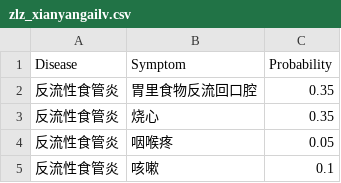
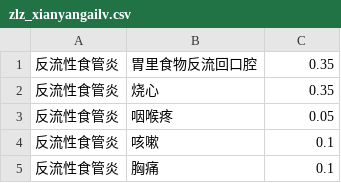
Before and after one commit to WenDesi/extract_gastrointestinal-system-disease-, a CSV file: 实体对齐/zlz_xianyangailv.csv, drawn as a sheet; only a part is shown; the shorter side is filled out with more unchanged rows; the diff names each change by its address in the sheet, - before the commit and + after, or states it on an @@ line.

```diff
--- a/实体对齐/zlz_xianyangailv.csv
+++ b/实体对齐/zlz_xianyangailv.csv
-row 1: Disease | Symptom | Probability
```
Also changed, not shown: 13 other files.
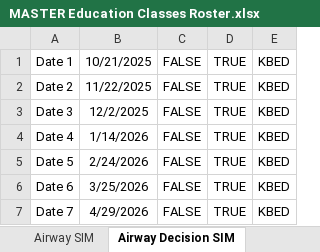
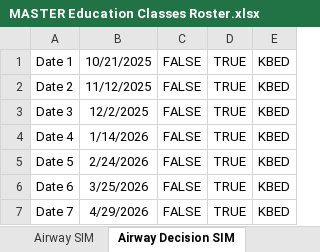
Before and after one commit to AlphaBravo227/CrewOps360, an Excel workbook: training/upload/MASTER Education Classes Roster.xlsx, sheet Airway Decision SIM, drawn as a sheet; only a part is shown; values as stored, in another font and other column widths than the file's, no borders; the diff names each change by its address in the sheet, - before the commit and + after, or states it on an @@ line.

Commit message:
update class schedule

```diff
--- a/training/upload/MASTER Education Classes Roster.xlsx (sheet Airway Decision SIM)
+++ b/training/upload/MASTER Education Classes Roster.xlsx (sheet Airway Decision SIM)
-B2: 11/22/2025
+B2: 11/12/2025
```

---

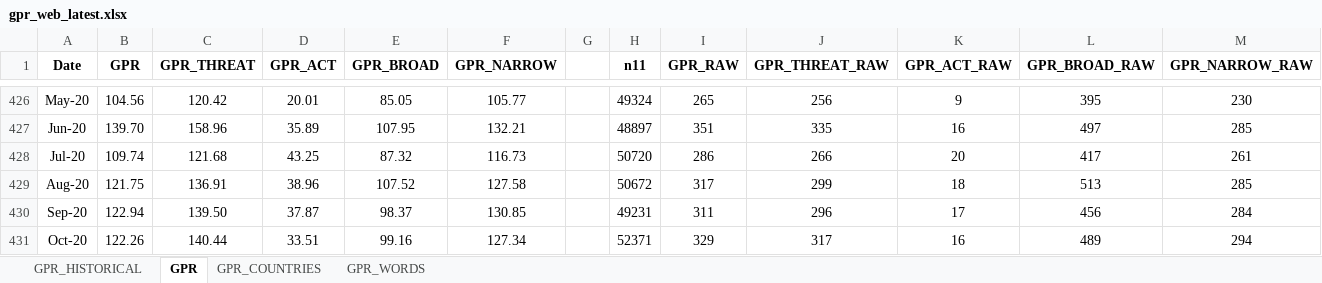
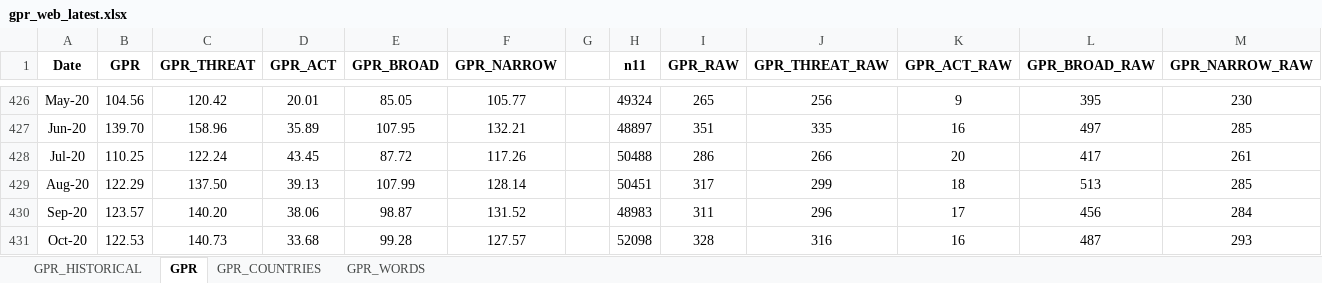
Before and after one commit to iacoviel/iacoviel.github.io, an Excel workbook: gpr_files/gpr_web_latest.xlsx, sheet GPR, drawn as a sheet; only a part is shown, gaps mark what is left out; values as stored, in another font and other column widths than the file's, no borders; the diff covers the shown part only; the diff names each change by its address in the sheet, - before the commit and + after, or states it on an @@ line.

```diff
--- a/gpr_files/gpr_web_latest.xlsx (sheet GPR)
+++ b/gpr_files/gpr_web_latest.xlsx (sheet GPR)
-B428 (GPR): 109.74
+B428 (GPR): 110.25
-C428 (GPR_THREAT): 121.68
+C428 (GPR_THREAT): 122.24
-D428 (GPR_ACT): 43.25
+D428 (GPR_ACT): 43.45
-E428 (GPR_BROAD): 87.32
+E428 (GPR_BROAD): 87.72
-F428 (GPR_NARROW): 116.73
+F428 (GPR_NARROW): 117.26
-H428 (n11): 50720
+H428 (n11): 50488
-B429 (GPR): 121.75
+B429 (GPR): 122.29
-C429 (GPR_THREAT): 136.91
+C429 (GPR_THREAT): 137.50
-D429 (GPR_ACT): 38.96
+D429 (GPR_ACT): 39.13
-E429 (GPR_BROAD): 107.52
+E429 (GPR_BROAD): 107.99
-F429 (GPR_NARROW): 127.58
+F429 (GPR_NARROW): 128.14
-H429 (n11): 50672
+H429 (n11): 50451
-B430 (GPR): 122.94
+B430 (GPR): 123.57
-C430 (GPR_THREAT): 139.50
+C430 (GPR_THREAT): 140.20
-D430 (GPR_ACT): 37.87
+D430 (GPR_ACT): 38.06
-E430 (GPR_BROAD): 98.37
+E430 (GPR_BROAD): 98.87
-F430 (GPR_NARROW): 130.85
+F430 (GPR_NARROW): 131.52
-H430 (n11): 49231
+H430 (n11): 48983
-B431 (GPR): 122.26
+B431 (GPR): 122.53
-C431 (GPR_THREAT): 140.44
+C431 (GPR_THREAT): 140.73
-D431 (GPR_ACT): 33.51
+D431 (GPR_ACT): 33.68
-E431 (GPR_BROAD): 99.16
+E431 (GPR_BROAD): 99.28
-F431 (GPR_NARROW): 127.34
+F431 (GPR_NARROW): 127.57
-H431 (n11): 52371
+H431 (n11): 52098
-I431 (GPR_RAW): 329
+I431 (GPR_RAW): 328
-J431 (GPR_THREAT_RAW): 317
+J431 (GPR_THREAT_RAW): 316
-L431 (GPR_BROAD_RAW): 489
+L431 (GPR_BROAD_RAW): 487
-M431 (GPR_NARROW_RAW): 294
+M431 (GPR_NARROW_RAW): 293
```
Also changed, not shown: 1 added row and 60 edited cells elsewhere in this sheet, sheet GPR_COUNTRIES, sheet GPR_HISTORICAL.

Your instructions:
Search the data above for the string "Also" and report each line that holds it.

Answer space:
Also changed, not shown: 13 other files.
Also changed, not shown: 1 added row and 60 edited cells elsewhere in this sheet, sheet GPR_COUNTRIES, sheet GPR_HISTORICAL.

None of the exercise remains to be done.